◆ What you are asked to do
Reproduce the whole listing below exactly.

◆ Available records
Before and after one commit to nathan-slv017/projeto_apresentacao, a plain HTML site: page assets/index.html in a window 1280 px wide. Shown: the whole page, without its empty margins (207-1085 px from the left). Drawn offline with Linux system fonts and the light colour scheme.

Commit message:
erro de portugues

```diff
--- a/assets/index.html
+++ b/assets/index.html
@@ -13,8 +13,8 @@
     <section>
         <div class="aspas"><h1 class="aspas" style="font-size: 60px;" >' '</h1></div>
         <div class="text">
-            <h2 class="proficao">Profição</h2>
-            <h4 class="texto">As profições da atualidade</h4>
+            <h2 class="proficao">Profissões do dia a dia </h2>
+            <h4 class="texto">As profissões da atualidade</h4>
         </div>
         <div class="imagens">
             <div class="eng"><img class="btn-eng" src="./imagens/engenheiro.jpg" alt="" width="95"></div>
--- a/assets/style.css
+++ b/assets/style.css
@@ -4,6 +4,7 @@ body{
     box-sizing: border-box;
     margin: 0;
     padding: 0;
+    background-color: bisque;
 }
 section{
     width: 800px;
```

◆ Solution to the problem
Before and after one commit to nathan-slv017/projeto_apresentacao, a plain HTML site: page assets/index.html in a window 1280 px wide. Shown: the whole page, without its empty margins (207-1085 px from the left). Drawn offline with Linux system fonts and the light colour scheme.

Commit message:
erro de portugues

```diff
--- a/assets/index.html
+++ b/assets/index.html
@@ -13,8 +13,8 @@
     <section>
         <div class="aspas"><h1 class="aspas" style="font-size: 60px;" >' '</h1></div>
         <div class="text">
-            <h2 class="proficao">Profição</h2>
-            <h4 class="texto">As profições da atualidade</h4>
+            <h2 class="proficao">Profissões do dia a dia </h2>
+            <h4 class="texto">As profissões da atualidade</h4>
         </div>
         <div class="imagens">
             <div class="eng"><img class="btn-eng" src="./imagens/engenheiro.jpg" alt="" width="95"></div>
--- a/assets/style.css
+++ b/assets/style.css
@@ -4,6 +4,7 @@ body{
     box-sizing: border-box;
     margin: 0;
     padding: 0;
+    background-color: bisque;
 }
 section{
     width: 800px;
```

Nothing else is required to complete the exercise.